Top of Input data
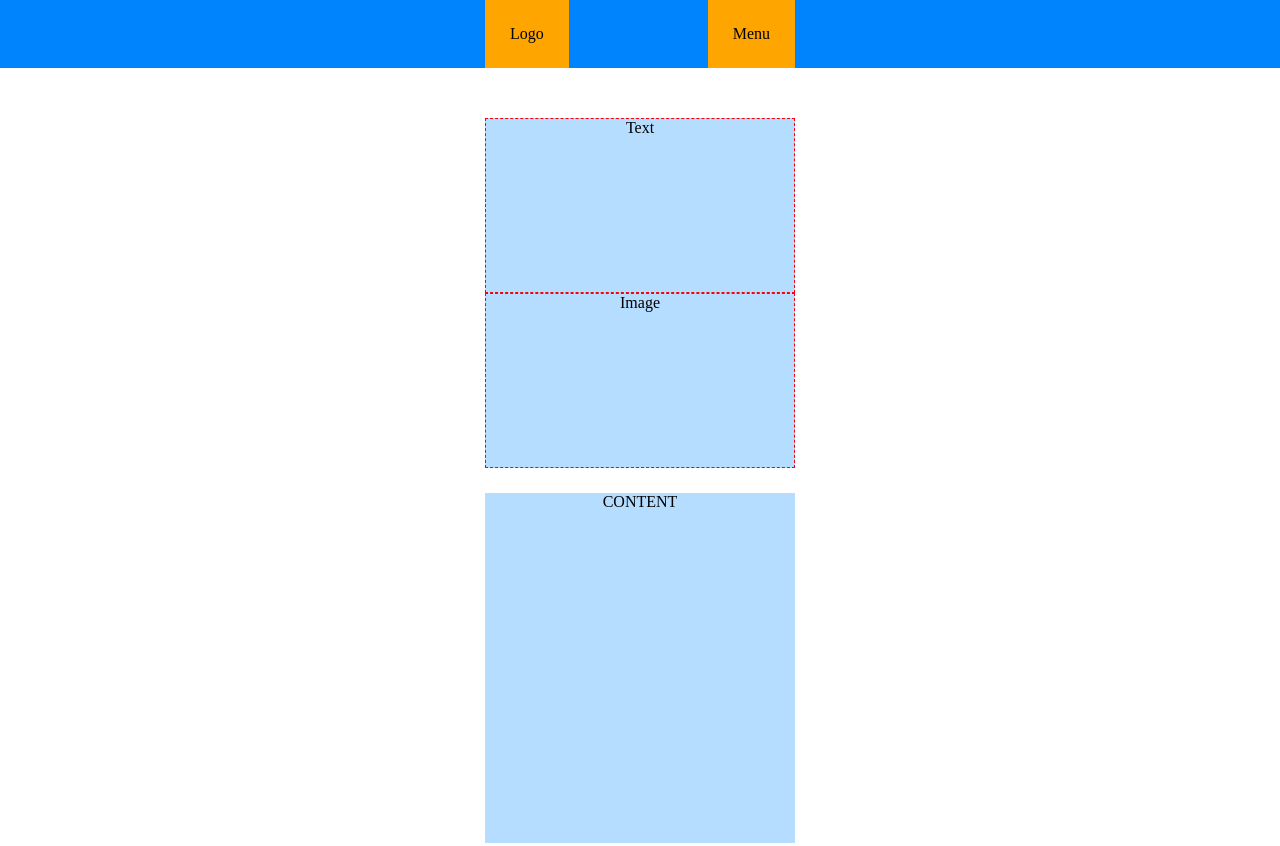
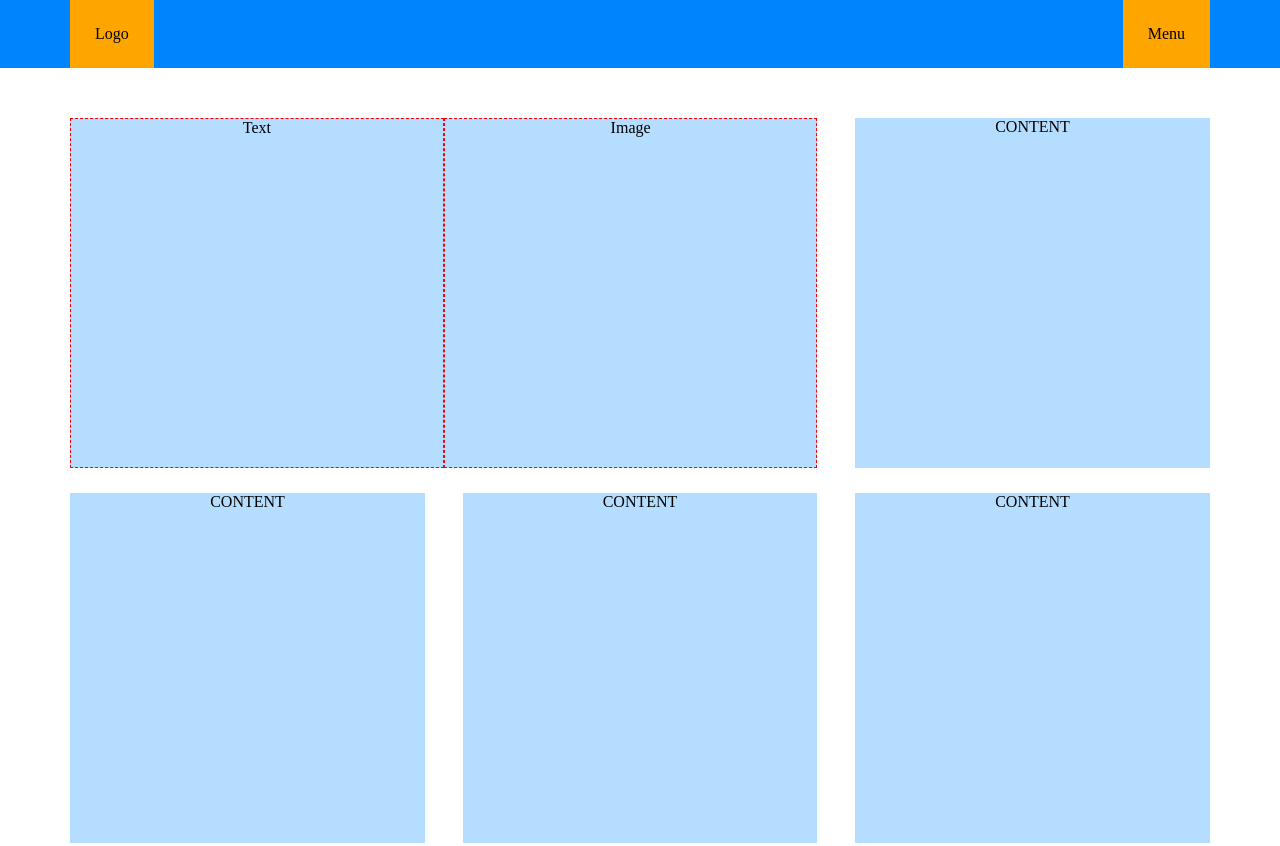
Before and after one commit to MLaz95/htmlcss-responsive-layout, a plain HTML site: page index.html in a window 1280 px wide. Shown: the top 846 px of the page. Drawn offline with Linux system fonts and the light colour scheme.

Commit message:
tablet e desktop view layout per sezione card

```diff
--- a/style.css
+++ b/style.css
@@ -53,4 +53,49 @@ nav .container div{
 .card div{
     height: 50%;
     border: dashed 1px red;
+    /* test */
 }
+
+.card:first-child{
+    display: flex;
+    flex-direction: column;
+}
+
+/* media queries */
+/* tablet view */
+@media screen and (min-width:768px) {
+    .container{
+        max-width: 745px;
+    }
+
+    .cards{
+        flex-direction: row;
+        flex-wrap: wrap;
+        justify-content: space-between;
+    }
+
+    .card{
+        width: calc(100% / 3 - 25px);
+    }
+
+    .card:first-child{
+        width: calc(100% / 3 * 2 - 25px / 2);
+    }
+}
+
+/* desktop view */
+@media screen and (min-width:1200px) {
+    .container{
+        max-width: 1140px;
+    }
+
+    .card:first-child{
+        flex-direction: row;
+    }
+
+    .card:first-child div{
+        height: 100%;
+        width: 50%;
+        /* test */
+    }
+}
```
Bottom of Input data
→ **Assignment**
Which lines above include the word "screen"? Return each one.

→ **Solution**
+@media screen and (min-width:768px) {
+@media screen and (min-width:1200px) {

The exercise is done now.